— What is being asked —
Reproduce all the entries, matching the original word for word.

— Input for this task —
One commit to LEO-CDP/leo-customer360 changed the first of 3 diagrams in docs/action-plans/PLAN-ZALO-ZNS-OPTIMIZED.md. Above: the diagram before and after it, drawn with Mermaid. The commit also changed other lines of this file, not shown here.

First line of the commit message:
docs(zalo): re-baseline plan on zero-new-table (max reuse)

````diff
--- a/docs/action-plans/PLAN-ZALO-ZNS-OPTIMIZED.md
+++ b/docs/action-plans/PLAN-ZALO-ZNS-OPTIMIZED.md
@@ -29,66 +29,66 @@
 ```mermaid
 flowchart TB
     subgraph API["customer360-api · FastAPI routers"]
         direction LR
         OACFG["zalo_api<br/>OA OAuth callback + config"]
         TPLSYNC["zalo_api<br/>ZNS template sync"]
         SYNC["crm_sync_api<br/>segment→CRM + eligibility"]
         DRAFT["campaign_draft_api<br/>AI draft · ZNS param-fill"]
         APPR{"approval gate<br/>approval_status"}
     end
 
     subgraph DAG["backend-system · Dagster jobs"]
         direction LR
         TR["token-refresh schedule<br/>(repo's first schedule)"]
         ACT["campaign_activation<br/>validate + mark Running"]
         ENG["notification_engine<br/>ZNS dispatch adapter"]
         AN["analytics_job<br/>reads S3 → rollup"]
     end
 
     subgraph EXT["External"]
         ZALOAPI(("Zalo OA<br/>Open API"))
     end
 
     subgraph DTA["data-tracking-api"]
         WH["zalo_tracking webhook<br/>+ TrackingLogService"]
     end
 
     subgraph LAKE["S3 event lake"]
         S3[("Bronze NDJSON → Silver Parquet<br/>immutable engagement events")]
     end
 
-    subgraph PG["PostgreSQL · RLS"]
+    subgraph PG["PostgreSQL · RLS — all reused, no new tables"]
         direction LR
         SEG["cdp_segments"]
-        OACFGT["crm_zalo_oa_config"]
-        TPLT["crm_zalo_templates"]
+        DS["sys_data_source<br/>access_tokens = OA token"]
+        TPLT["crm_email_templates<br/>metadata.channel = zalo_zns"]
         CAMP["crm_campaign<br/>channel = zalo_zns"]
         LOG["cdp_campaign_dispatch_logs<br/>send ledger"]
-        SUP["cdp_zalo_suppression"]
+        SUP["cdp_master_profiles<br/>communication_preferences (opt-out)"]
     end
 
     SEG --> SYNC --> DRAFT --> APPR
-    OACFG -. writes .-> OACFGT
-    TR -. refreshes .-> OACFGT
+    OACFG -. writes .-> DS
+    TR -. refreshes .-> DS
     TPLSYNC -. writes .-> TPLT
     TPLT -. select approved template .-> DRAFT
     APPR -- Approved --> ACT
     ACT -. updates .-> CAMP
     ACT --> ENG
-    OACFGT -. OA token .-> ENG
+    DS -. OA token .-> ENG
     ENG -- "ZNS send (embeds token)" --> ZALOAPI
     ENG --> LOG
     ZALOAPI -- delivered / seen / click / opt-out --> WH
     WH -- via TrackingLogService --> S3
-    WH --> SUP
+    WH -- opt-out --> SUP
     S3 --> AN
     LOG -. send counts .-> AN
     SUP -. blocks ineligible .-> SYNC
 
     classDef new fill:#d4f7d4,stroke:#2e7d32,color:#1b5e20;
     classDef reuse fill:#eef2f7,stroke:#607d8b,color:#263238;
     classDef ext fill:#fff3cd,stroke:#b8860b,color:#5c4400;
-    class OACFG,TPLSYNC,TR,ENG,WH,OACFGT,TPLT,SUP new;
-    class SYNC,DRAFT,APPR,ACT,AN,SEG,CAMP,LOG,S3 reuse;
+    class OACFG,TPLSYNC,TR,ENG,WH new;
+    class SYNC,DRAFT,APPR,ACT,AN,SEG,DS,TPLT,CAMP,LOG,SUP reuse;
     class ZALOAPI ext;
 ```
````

— Response —
One commit to LEO-CDP/leo-customer360 changed the first of 3 diagrams in docs/action-plans/PLAN-ZALO-ZNS-OPTIMIZED.md. Above: the diagram before and after it, drawn with Mermaid. The commit also changed other lines of this file, not shown here.

First line of the commit message:
docs(zalo): re-baseline plan on zero-new-table (max reuse)

````diff
--- a/docs/action-plans/PLAN-ZALO-ZNS-OPTIMIZED.md
+++ b/docs/action-plans/PLAN-ZALO-ZNS-OPTIMIZED.md
@@ -29,66 +29,66 @@
 ```mermaid
 flowchart TB
     subgraph API["customer360-api · FastAPI routers"]
         direction LR
         OACFG["zalo_api<br/>OA OAuth callback + config"]
         TPLSYNC["zalo_api<br/>ZNS template sync"]
         SYNC["crm_sync_api<br/>segment→CRM + eligibility"]
         DRAFT["campaign_draft_api<br/>AI draft · ZNS param-fill"]
         APPR{"approval gate<br/>approval_status"}
     end
 
     subgraph DAG["backend-system · Dagster jobs"]
         direction LR
         TR["token-refresh schedule<br/>(repo's first schedule)"]
         ACT["campaign_activation<br/>validate + mark Running"]
         ENG["notification_engine<br/>ZNS dispatch adapter"]
         AN["analytics_job<br/>reads S3 → rollup"]
     end
 
     subgraph EXT["External"]
         ZALOAPI(("Zalo OA<br/>Open API"))
     end
 
     subgraph DTA["data-tracking-api"]
         WH["zalo_tracking webhook<br/>+ TrackingLogService"]
     end
 
     subgraph LAKE["S3 event lake"]
         S3[("Bronze NDJSON → Silver Parquet<br/>immutable engagement events")]
     end
 
-    subgraph PG["PostgreSQL · RLS"]
+    subgraph PG["PostgreSQL · RLS — all reused, no new tables"]
         direction LR
         SEG["cdp_segments"]
-        OACFGT["crm_zalo_oa_config"]
-        TPLT["crm_zalo_templates"]
+        DS["sys_data_source<br/>access_tokens = OA token"]
+        TPLT["crm_email_templates<br/>metadata.channel = zalo_zns"]
         CAMP["crm_campaign<br/>channel = zalo_zns"]
         LOG["cdp_campaign_dispatch_logs<br/>send ledger"]
-        SUP["cdp_zalo_suppression"]
+        SUP["cdp_master_profiles<br/>communication_preferences (opt-out)"]
     end
 
     SEG --> SYNC --> DRAFT --> APPR
-    OACFG -. writes .-> OACFGT
-    TR -. refreshes .-> OACFGT
+    OACFG -. writes .-> DS
+    TR -. refreshes .-> DS
     TPLSYNC -. writes .-> TPLT
     TPLT -. select approved template .-> DRAFT
     APPR -- Approved --> ACT
     ACT -. updates .-> CAMP
     ACT --> ENG
-    OACFGT -. OA token .-> ENG
+    DS -. OA token .-> ENG
     ENG -- "ZNS send (embeds token)" --> ZALOAPI
     ENG --> LOG
     ZALOAPI -- delivered / seen / click / opt-out --> WH
     WH -- via TrackingLogService --> S3
-    WH --> SUP
+    WH -- opt-out --> SUP
     S3 --> AN
     LOG -. send counts .-> AN
     SUP -. blocks ineligible .-> SYNC
 
     classDef new fill:#d4f7d4,stroke:#2e7d32,color:#1b5e20;
     classDef reuse fill:#eef2f7,stroke:#607d8b,color:#263238;
     classDef ext fill:#fff3cd,stroke:#b8860b,color:#5c4400;
-    class OACFG,TPLSYNC,TR,ENG,WH,OACFGT,TPLT,SUP new;
-    class SYNC,DRAFT,APPR,ACT,AN,SEG,CAMP,LOG,S3 reuse;
+    class OACFG,TPLSYNC,TR,ENG,WH new;
+    class SYNC,DRAFT,APPR,ACT,AN,SEG,DS,TPLT,CAMP,LOG,SUP reuse;
     class ZALOAPI ext;
 ```
````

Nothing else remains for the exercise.